Professor Greg Keating makes arguments for a moral view of tort law in new book
By Leslie Ridgeway
Professor Greg Keating became fascinated with tort law during his first semester as a student at Harvard Law School, when both law and economics and tort liability were rising forces in American law. Keating found the economic view of tort law as an instrument for minimizing the combined costs of paying for and avoiding accidents — thereby maximizing the wealth at society’s disposal — powerful but disturbing.
“To suppose that the infliction of severe harm on human beings should be treated as just another circumstance where the proper objective is to ensure that scarce resources are put to their highest uses, seemed wrongheaded,” says Keating.
Keating’s career-long interest in torts has culminated in the publication of Reasonableness and Risk: Right and Responsibility in the Law of Torts (Oxford University Press, 2022).
For Keating, the book is a chance to recast tort law as a matter of what people owe to each other in the way of responsibilities to avoid and repair harm. In developing this view, Reasonableness and Risk engages both the economic view of tort and the corrective justice and civil recourse views that arose to challenge the economic approach.
“Corrective justice and civil recourse theory think that the point of tort law is to repair or redress wrongs,” Keating says. “But repair and redress come into play only when tort law’s primary norms are violated, and the role of those primary norms is to spell out what we owe to each other in the way of responsibilities not to impair or interfere with each other’s urgent interests as we go about our lives.”

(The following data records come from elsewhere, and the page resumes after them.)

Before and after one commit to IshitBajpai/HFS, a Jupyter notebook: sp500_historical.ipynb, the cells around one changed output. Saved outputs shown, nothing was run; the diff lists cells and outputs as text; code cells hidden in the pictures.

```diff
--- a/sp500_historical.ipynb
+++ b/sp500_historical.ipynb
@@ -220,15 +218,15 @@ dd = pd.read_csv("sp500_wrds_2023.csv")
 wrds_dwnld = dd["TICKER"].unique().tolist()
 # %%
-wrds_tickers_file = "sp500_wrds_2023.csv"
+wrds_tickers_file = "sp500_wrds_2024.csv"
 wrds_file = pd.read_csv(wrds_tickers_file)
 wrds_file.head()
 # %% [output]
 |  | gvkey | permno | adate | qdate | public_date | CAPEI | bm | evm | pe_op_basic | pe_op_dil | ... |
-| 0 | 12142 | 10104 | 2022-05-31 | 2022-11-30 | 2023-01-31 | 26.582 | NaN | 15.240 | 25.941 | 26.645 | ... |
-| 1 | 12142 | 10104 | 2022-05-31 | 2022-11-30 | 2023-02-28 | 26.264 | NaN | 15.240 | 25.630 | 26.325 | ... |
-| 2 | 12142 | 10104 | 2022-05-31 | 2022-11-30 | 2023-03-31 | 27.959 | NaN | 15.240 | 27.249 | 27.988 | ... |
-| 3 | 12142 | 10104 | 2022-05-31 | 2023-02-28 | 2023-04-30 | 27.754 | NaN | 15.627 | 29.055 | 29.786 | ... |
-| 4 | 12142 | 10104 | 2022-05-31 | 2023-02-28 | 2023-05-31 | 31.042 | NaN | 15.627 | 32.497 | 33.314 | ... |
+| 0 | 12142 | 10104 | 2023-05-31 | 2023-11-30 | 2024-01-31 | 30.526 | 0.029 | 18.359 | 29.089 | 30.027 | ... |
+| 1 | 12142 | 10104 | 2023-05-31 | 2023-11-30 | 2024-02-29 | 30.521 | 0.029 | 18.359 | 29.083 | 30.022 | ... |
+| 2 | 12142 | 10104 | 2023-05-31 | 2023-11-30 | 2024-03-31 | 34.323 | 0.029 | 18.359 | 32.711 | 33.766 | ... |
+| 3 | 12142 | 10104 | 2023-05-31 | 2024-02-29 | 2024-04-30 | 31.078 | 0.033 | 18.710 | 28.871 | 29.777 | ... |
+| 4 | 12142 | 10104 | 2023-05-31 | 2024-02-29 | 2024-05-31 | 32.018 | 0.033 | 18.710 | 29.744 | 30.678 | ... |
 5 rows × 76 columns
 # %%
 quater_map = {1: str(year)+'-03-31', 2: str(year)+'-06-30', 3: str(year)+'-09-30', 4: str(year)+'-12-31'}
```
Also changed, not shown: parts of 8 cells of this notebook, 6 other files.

Reasonableness and Risk is constructed around several fundamental ideas, including that tort law is about what people owe to each other in the way of obligations not to impair urgent interests. Another is the idea of reasonableness. Economic analysis reduces reasonableness to social rationality, making what people owe to each other a matter of what a single, self-interested rational actor would do. To Keating, this cuts the moral heart out of tort law.
“We are distinct persons with separate lives to lead, and what we owe to each other in the way of care and repair is tort law’s subject,” Keating says. “Tort law’s rhetoric of reasonableness signals that it takes our relations to one another to be a matter of morality, not prudence.”
Keating also posits that harms and benefits are not, as economic analysis supposes, pluses and minuses on the same scale, but fundamentally asymmetrical. Physical harm comes close to being unconditionally bad whereas most benefits are only contingently good. Keating therefore challenges the economic view that taking more than efficient precaution against physical harm is an irrational squandering of wealth. Keating argues there is good reason to go beyond efficient prevention of harm to persons and to embrace more stringent norms of “safe” and “feasible” precaution, as environmental and workplace safety regulations commonly do.